While you might think that most executive MBA students come from corporate environments, there are plenty of Wharton students who come from other backgrounds. Alumnus Stephen Tang is a good example.
After finishing his PhD in biotechnology, Tang started up a technology assessment consulting firm and became the assistant director of the Center for Molecular Bioscience at Lehigh University. However, he quickly realized that he was just as interested in the business of science as he was in the science itself. But to pursue a career path in business, he knew he would need “more seasoning” in business so he applied to and was accepted into Wharton’s EMBA program.
“I fell in love with the give and take of the study group and class dynamic and found that my Wharton experience put me in my element for the rest of my career,” says Tang, who joined Gemini Consulting after graduation, focusing on the chemical industry. He later moved to A.T. Kearney where he headed its pharmaceutical and healthcare practice, growing it from a $20-million to an $80-million business.
After eight years in consulting, he was ready to return to a startup environment and became CEO of the clean tech firm, Millennium Cell. Just two months later, he took the company public. Subsequently, he joined Olympus America Inc. as general manager of their $250-million life science business where he engineered the company’s first acquisition of a technology-based company.
With quite a portfolio of business successes under his belt, Tang in 2008 became the president and CEO of theUniversity City Science Center in Philadelphia, the oldest and largest urban research park and business incubator in the U.S. “For someone who spent a good part of his career straddling academia and industry, this was a great fit. I liked its entrepreneurial mission as well as the ability to be entrepreneurial in helping update and execute that mission,” says Tang, who credits his Wharton education for his unique career path that has combined both business and science.
“I don’t think it would have happened at all if I had not gone to Wharton’s EMBA program,” he says. “My degree provided me with the business knowledge I needed and gave me a general manager’s mindset, which has served me well ever since.”

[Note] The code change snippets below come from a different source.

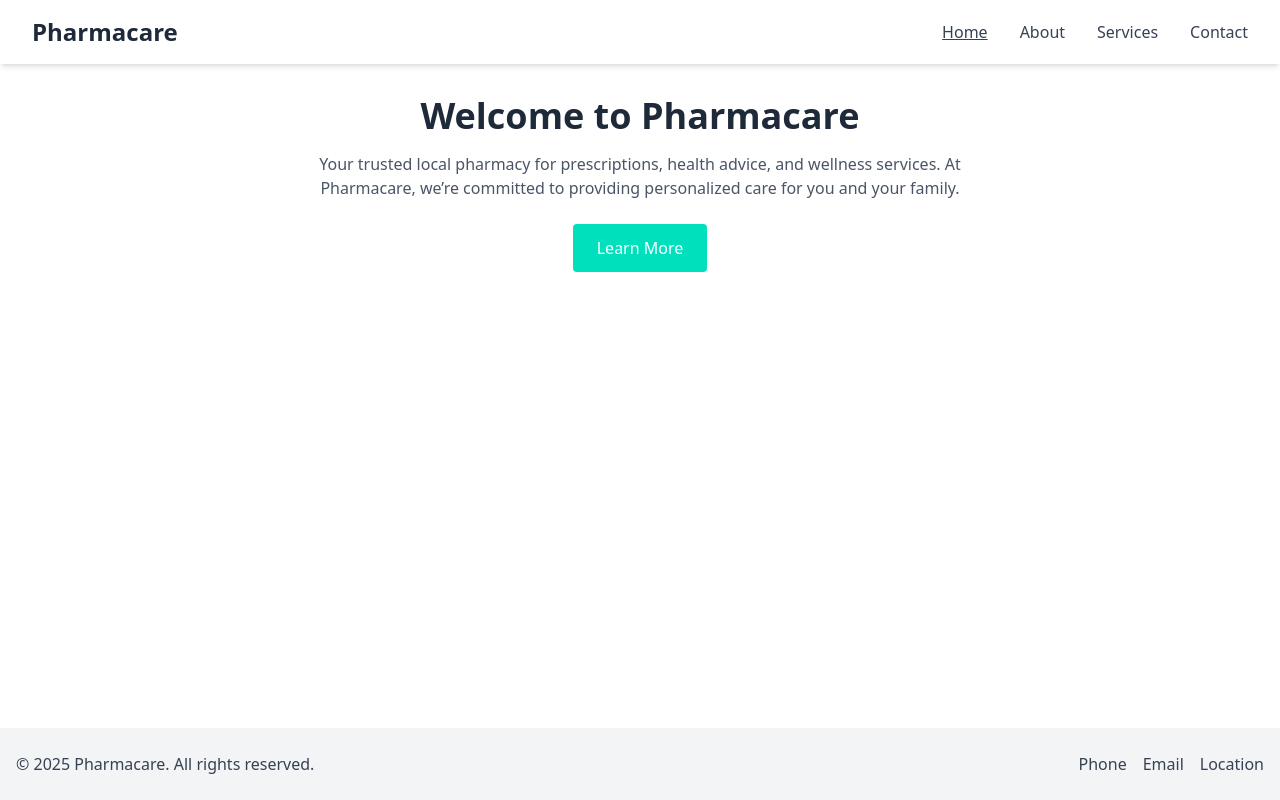
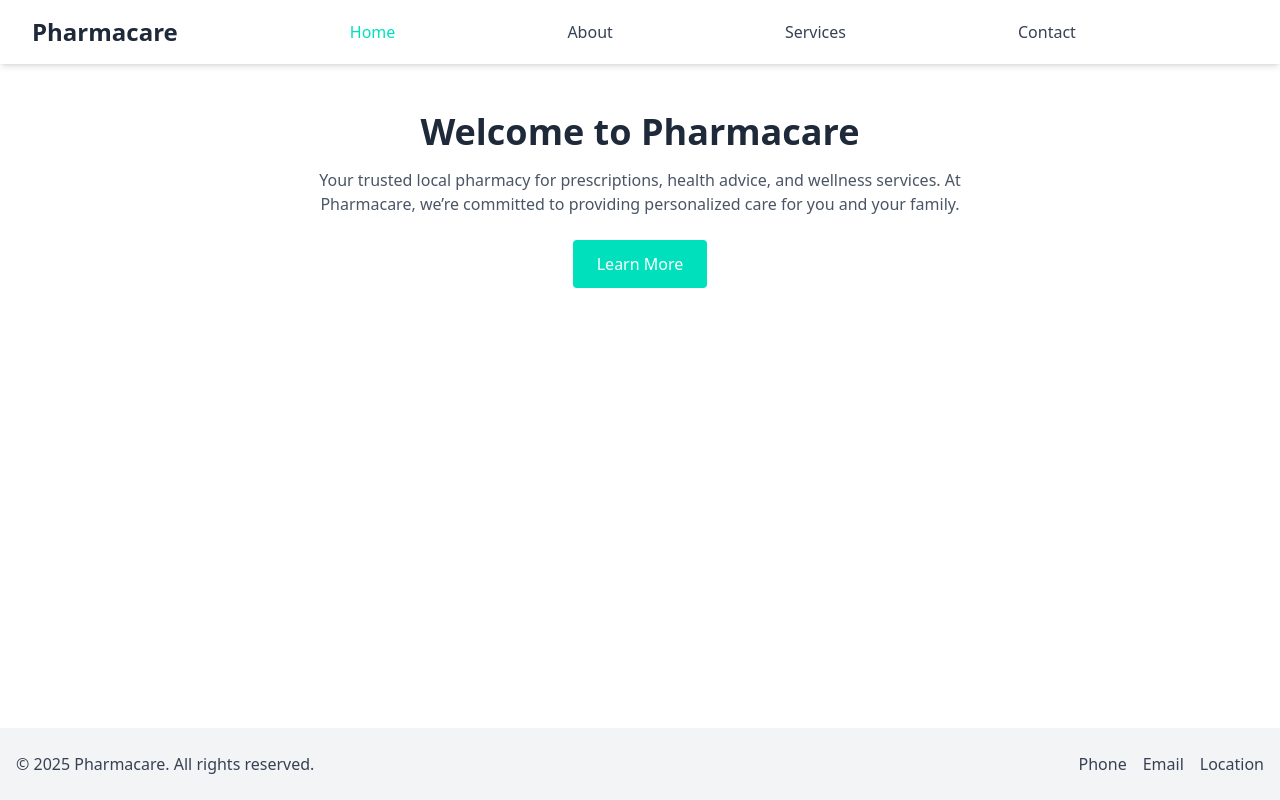
Before and after one commit to arya-lunaris/pharmacare, a React (Vite) app: page / in a window 1280 px wide. Built offline with nearby package versions, Linux system fonts and the light colour scheme.

Commit message:
updated navbar

```diff
--- a/src/App.jsx
+++ b/src/App.jsx
@@ -11,7 +11,7 @@ function App() {
     <Router>
       <div className="flex flex-col min-h-screen">
         <Navbar />
-        <main className="flex-grow">
+        <main className="flex-grow pt-20">
           <Routes>
             <Route path="/" element={<Home />} />
             <Route path="/about" element={<About />} />
--- a/src/components/Navbar.jsx
+++ b/src/components/Navbar.jsx
@@ -1,12 +1,10 @@
-
-
 import { Link, NavLink } from "react-router-dom";
 
 function Navbar() {
   return (
-    <nav className="bg-white shadow-md">
+    <nav className="bg-white shadow-md fixed top-0 left-0 w-full z-50">
       <div className="max-w-7xl mx-auto px-4 sm:px-6 lg:px-8">
-        <div className="flex justify-between items-center h-16">
+        <div className="flex items-center h-16">
           {/* Logo */}
           <div className="flex-shrink-0">
             <Link to="/" className="text-2xl font-bold text-gray-800">
@@ -14,13 +12,15 @@ function Navbar() {
             </Link>
           </div>
 
-          {/* Navigation Links */}
-          <div className="hidden md:flex space-x-8">
+          {/* Navbar links */}
+          <div className="flex-1 flex justify-evenly">
             <NavLink
               to="/"
               className={({ isActive }) =>
-                `text-gray-700 font-medium hover:text-[#00E0BD] hover:underline ${
-                  isActive ? "text-[#00E0BD] underline" : ""
+                `font-medium transition-colors duration-300 ${
+                  isActive
+                    ? "text-[#00E0BD] no-underline"
+                    : "text-gray-700 hover:underline"
                 }`
               }
             >
@@ -29,8 +29,10 @@ function Navbar() {
             <NavLink
               to="/about"
               className={({ isActive }) =>
-                `text-gray-700 font-medium hover:text-[#00E0BD] hover:underline ${
-                  isActive ? "text-[#00E0BD] underline" : ""
+                `font-medium transition-colors duration-300 ${
+                  isActive
+                    ? "text-[#00E0BD] no-underline"
+                    : "text-gray-700 hover:underline"
                 }`
               }
             >
@@ -39,8 +41,10 @@ function Navbar() {
             <NavLink
               to="/services"
               className={({ isActive }) =>
-                `text-gray-700 font-medium hover:text-[#00E0BD] hover:underline ${
-                  isActive ? "text-[#00E0BD] underline" : ""
+                `font-medium transition-colors duration-300 ${
+                  isActive
+                    ? "text-[#00E0BD] no-underline"
+                    : "text-gray-700 hover:underline"
                 }`
               }
             >
@@ -49,8 +53,10 @@ function Navbar() {
             <NavLink
               to="/contact"
               className={({ isActive }) =>
-                `text-gray-700 font-medium hover:text-[#00E0BD] hover:underline ${
-                  isActive ? "text-[#00E0BD] underline" : ""
+                `font-medium transition-colors duration-300 ${
+                  isActive
+                    ? "text-[#00E0BD] no-underline"
+                    : "text-gray-700 hover:underline"
                 }`
               }
             >
```
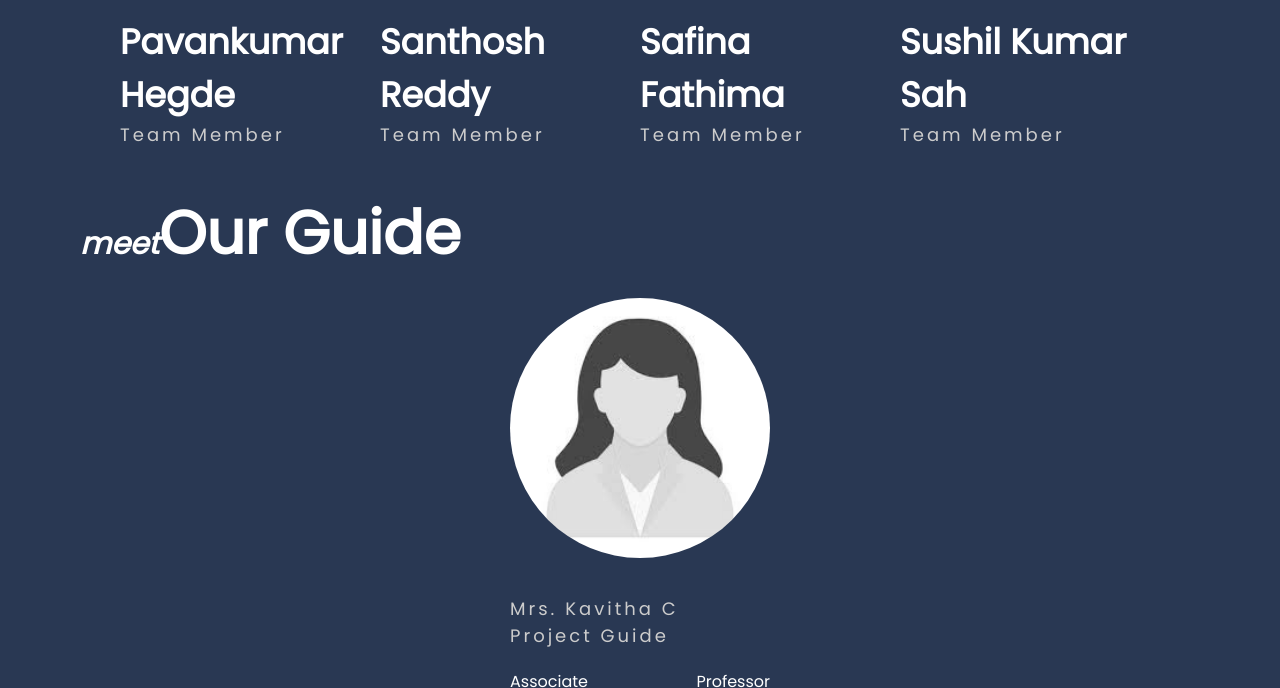
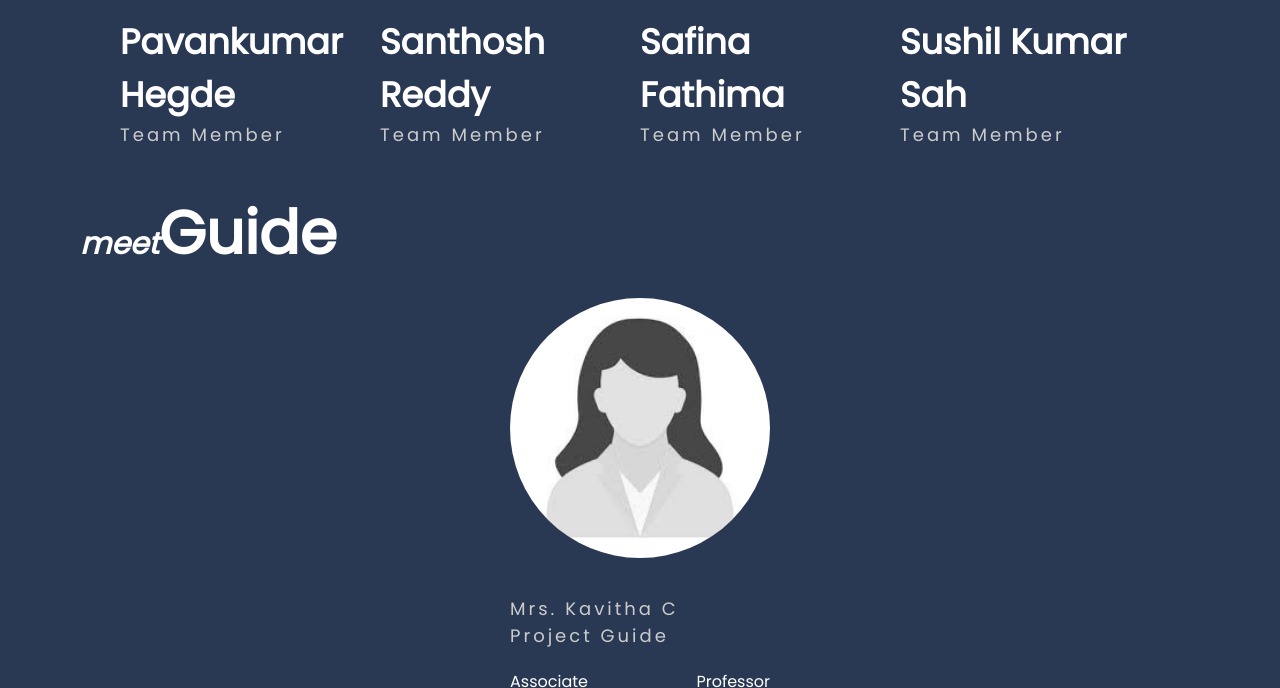
Before and after one commit to tej777K/NSS-project, a plain HTML site: page Login & Homepage/about.html in a window 1280 px wide. Shown: the part 412-1100 px from the top of the page. Drawn offline with Linux system fonts and the light colour scheme.

Commit message:
Changed file

```diff
--- a/Login & Homepage/about.html
+++ b/Login & Homepage/about.html
@@ -50,7 +50,7 @@
 
     <body>
         <div class="container">
-          <h1 class="heading"><span>meet</span>Our Guide</h1>
+          <h1 class="heading"><span>meet</span>Guide</h1>
 
           <div class="profiles">
             <div class="profile">
```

As he works to fulfill the mission of the Science Center – to create companies and jobs in the Greater Philadelphia region – Tang relies on that business knowledge and mindset every day. “My awareness about what it takes to start a company began in the EMBA program, and through my career I’ve been populating that awareness with elements of experience to meet new challenges each day. When I talk about building companies and creating jobs through economic development at the Science Center, I reach back to the holistic experiences at Wharton as the main reason I can appreciate each entrepreneur’s journey based on first-hand experience.”